The iron oxide required for the production of ferrosilicon in the project can be supplied to the Nehbandan desert silica mine.
The existence of these mines and iron reserves, as well as the construction of steel mills, necessitate the construction of ferrosilicon production in South Khorasan province.
Import and export conditions of the product:
Export and import conditions of this product are based on the approval of the Cabinet on 7/4/1372. There are no restrictions on the import of this product in accordance with the terms and conditions of import.Review and provide the necessary information on the production price of domestic products as well as the global product price:
The global rate of this product has fluctuated in recent years, these changes have depended on the supply and demand and changes in exchange rates. The table below shows some of the global supply and demand and average fluctuations:
Explanation of consumption and application of the desired product in domestic and foreign markets:
Ferrosilicon is used as a basic alloy in the production of steel and cast iron. Ferrosilicon is used to remove oxygen from steel and as an alloying element to improve the final quality of steel. Ferrosilicon is the main base used in the production of alloys such as magnesium ferrosilicon (FeSiMg), which is used to modify soft and flexible iron.
Ferrosilicon with suitable compounds and granulation is added to steel and cast iron parts during steelmaking to create a suitable structure. By adding a certain amount of ferrosilicon to molten steel and cast iron, the possibility of formation of tactical carbides is reduced and the perlite structure of the parts tends to ferrite. By adding ferrosilicon to the graphite melt, the casting is done faster. Also, increasing ferrosilicon reduces the tensile strength of the parts, increases their relative length and increases the impact resistance. Ferrosilicon is used in casting companies with a grade of 75% more than other alloys, but to choose the right option, the amount of carbon and aluminum in it must be controlled.

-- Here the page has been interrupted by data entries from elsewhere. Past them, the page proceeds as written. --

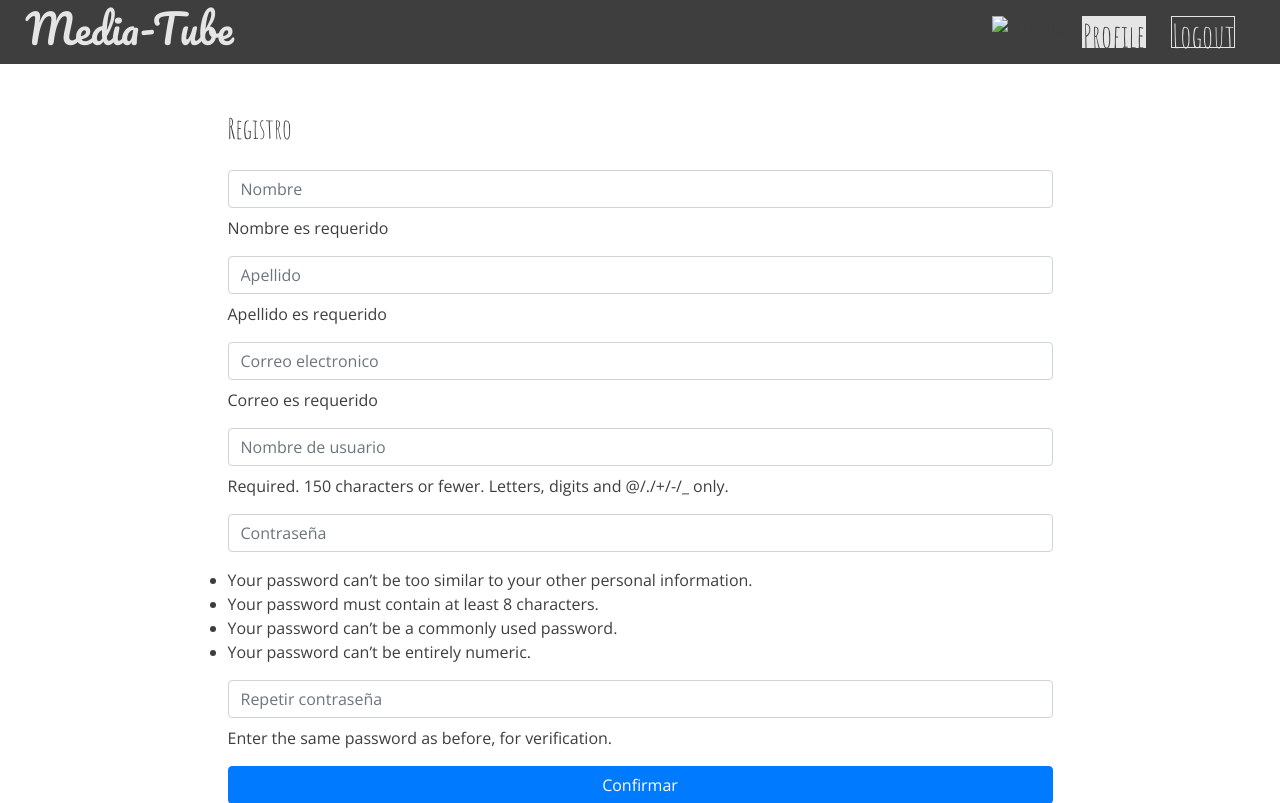
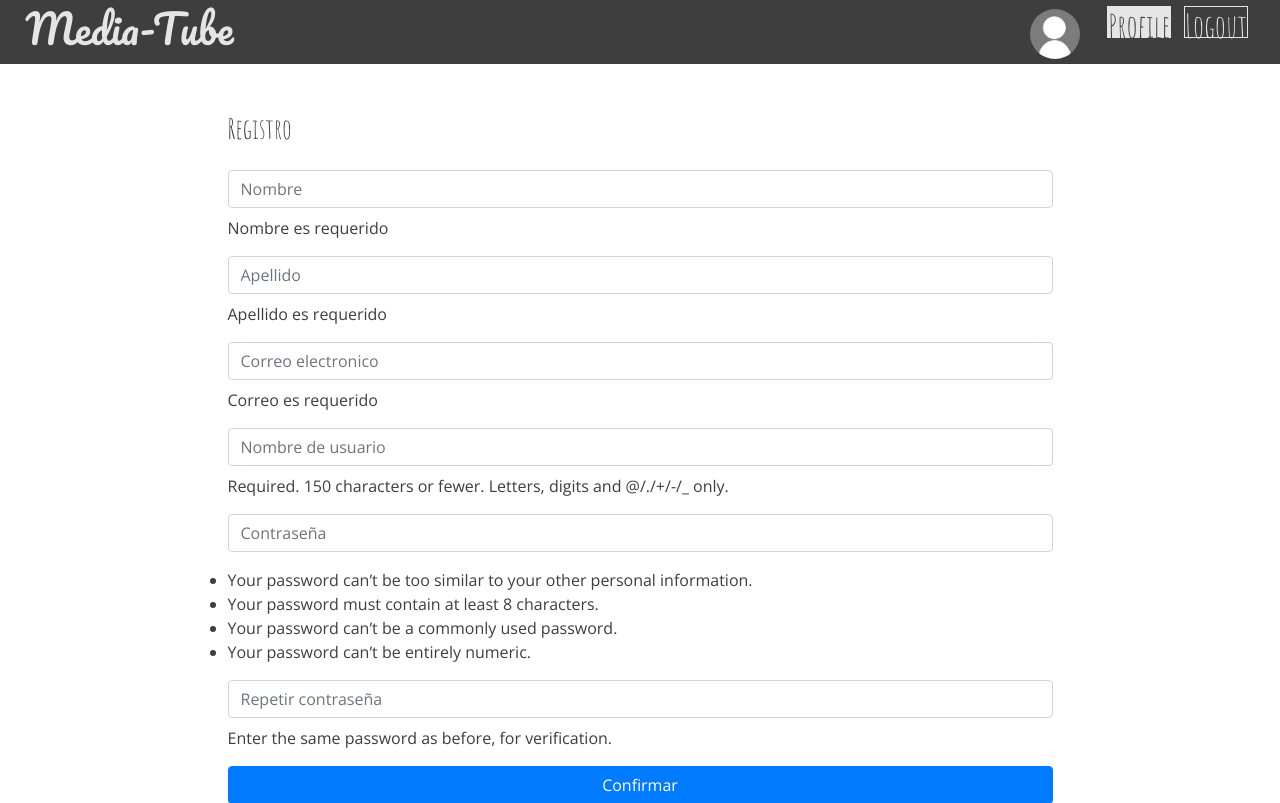
Before and after one commit to asabogalc31/multi-tube, a Django app: page /accounts/signup/ in a window 1280 px wide. Shown: the top 803 px of the page. Run offline with Django 3.2, Linux system fonts and the light colour scheme; the visitor is signed in with stand-in values (Sample User, id 1); some libraries are stand-ins or nearby versions.

Commit message:
Avatar de usuario

```diff
--- a/galeria/static/css/main.css
+++ b/galeria/static/css/main.css
@@ -252,4 +252,13 @@ header .UserInfo {
   padding: 3vh 1vw;
 }
 
+.avatar {
+    width: 50px;
+    height:50px;
+    border-radius: 50%;
+    overflow: hidden;
+    margin-top: 3px;
+    margin-right: 2px;
+}
+
 /*# sourceMappingURL=main.css.map */
--- a/templates/header.html
+++ b/templates/header.html
@@ -1,3 +1,4 @@
+{% load static %}
 <header>
   <h1>Media-Tube</h1>
   {% if not request.user.is_authenticated %}
@@ -11,8 +12,12 @@
     </div>
   {% else %}
     <div class="UserInfo">
-      <img src="{{ request.user.photo.url }}" alt="{{ user.name }}'s image">
-      <button type="button" class="Profile LigthButton" onclick="location.href = '{% url 'profile' %}'">
+    {% if request.user.profile.photo %}
+      <img src="{{ request.user.profile.photo.url }}" alt="{{ user.name }}'s image"  class="img-fluid avatar">
+    {% else %}
+         <img src="{% static 'registration/img/no-photo.jpg' %}" class="img-fluid avatar">
+    {% endif %}
+      <button type="button" class="Profile LigthButton " onclick="location.href = '{% url 'profile' %}'">
         <h2>Profile</h2>
       </button>
       <button type="button" class="Logout DarkButton" onclick="location.href = '{% url 'logout' %}'" >
```
Also changed, not shown: media/profiles/default-img.jpg (added).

The main applications of ferrosilicon in the foundry and steel industries are as follows:
1- As an oxygenator in the steel industry
2- As a germinator in cast iron and casting to form graphite

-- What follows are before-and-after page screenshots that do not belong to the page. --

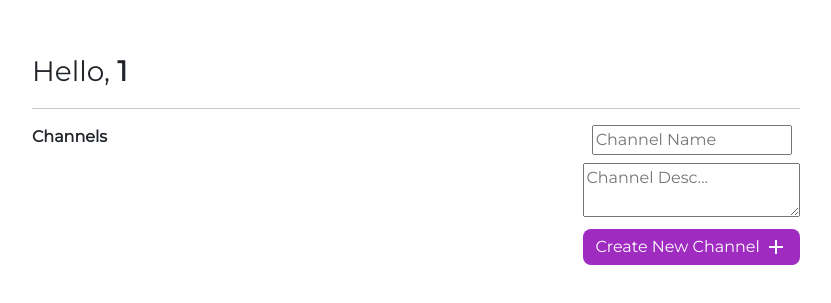
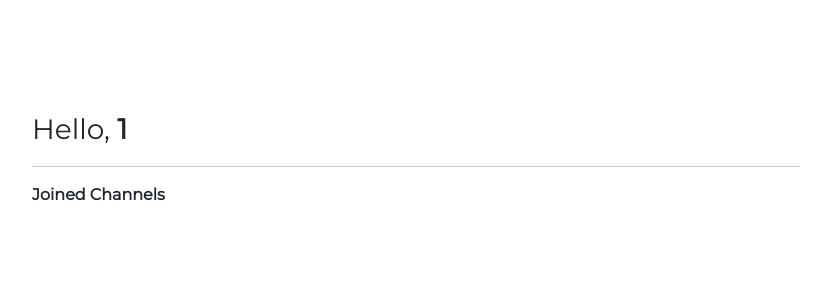
Before and after one commit to mjontop/team-message-app-frontend, a Next.js app: page /1 in a window 1280 px wide. Shown: the part 215-518 px from the top of the page, without its empty margins (224-1055 px from the left). Built offline with nearby package versions, Linux system fonts and the light colour scheme.

Commit message:
Fixed Bugs: Minor Ui Changes

```diff
--- a/Components/Profile/Profile.js
+++ b/Components/Profile/Profile.js
@@ -69,7 +69,7 @@ const Profile = ({ username }) => {
             <hr />
             <div className={style.channel}>
               <div>
-                <b>Channels</b>
+                <b>Joined Channels</b>
                 {userData.data && userData.data.channels && (
                   <ol>
                     {userData.data.channels.map((channel) => (
@@ -82,6 +82,7 @@ const Profile = ({ username }) => {
                   </ol>
                 )}
               </div>
+              {isSameUser && (
                 <div className="d-flex flex-column align-items-center">
                   <input
                     value={newChannelName.name}
@@ -111,6 +112,7 @@ const Profile = ({ username }) => {
                     Create New Channel <AddOutlined />
                   </span>
                 </div>
+              )}
             </div>
           </div>
         ) : (
--- a/pages/index.js
+++ b/pages/index.js
@@ -14,6 +14,11 @@ const HomePage = () => {
     const userInfo = getUserInfo();
     setIsLoggedIn(userInfo.isLoggedIn);
     setUser(userInfo.user);
+    if (userInfo.isLoggedIn) {
+      router.push(`/${userInfo.user.username}`);
+    } else {
+      router.push(`/accounts/register`);
+    }
   }, []);
 
   return (
```
Lines whose indentation alone changed are shown as unchanged.
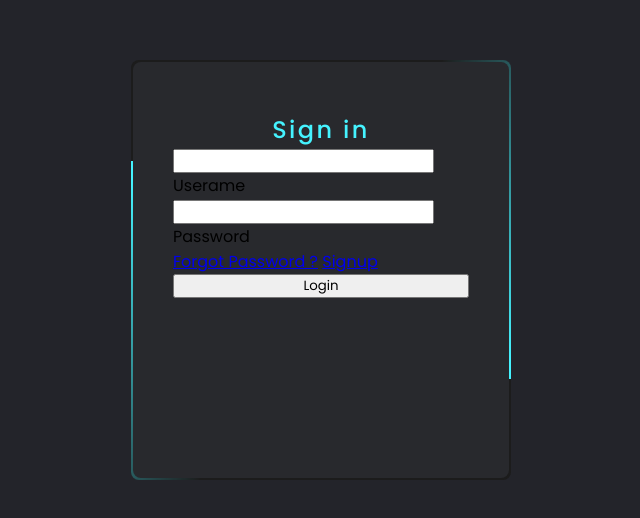
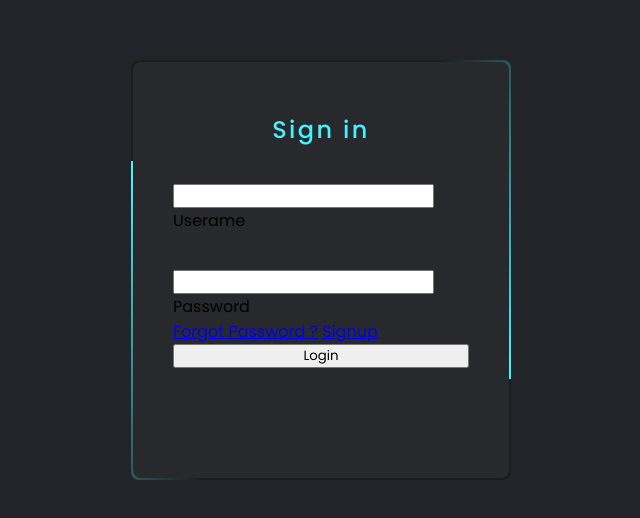
Before and after one commit to satyamrai0510/commando, a plain HTML site: page login_page_02/index.html in a window 1280 px wide. Shown: the part 130-648 px from the top of the page, without its empty margins (319-959 px from the left). Drawn offline with Linux system fonts and the light colour scheme.

Commit message:
style updated :heavy_plus_sign:

```diff
--- a/login_page_02/style.css
+++ b/login_page_02/style.css
@@ -80,3 +80,9 @@ h2
 	text-align: center;
 	letter-spacing: 0.1em;
 }
+.inputBox
+{
+	position: relative;
+	width: 300px;
+	margin-top: 35px;
+}
```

3- Increasing silicon factor in the production of percilis alloy cast irons and percilis alloy steels
4- Application in stainless steel production

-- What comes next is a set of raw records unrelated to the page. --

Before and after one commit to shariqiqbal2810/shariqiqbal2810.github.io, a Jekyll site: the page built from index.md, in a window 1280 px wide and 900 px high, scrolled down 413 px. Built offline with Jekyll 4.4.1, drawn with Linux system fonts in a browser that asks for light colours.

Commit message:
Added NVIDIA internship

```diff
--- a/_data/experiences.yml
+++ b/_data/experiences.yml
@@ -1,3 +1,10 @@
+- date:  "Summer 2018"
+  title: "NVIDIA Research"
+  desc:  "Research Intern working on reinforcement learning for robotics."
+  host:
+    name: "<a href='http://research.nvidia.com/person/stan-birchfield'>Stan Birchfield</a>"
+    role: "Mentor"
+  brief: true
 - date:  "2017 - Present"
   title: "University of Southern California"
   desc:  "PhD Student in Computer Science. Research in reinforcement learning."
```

5- As a reducing agent in the production of other ferroalloys
6- Master Alloy for production of magnesium ferrosilicon (FeSiMg)
7- Production of unbreakable cast irons
Review of alternative goods, competitors and analysis and its effects on product consumption:
There are no specific alloys or substitutes for ferrosilicon, and only some ferroalloys, such as magnesium ferrosilicon (FeSiMg), play a germinating role in the formation of spherical graphite in unbreakable cast irons.
Major countries producing and consuming the product (if possible, the share of production or consumption should be mentioned)
According to reports in 2004, about 22.5 million tons of various types of ferroalloys were produced in the world. China, South Africa, Ukraine, Kazakhstan and Norway produced a total of 17.2 million tons of ferroalloys (ranked first to fifth) 76%. They have taken over the world from the production of ferroalloys.
China alone accounted for more than 8.65 million tons of ferroalloys in 2004, accounting for about 38 percent of global ferroalloys production, and Iran's share of ferroalloys production in the same year (2004) was less than half a percent of world production. Ferrosilicon production in the industrialized countries of the world depends primarily on the cost of electricity generation in those countries. For example, ferrosilicon production in Norway is higher than in the United States. Germany supplies ferrosilicon from Norway.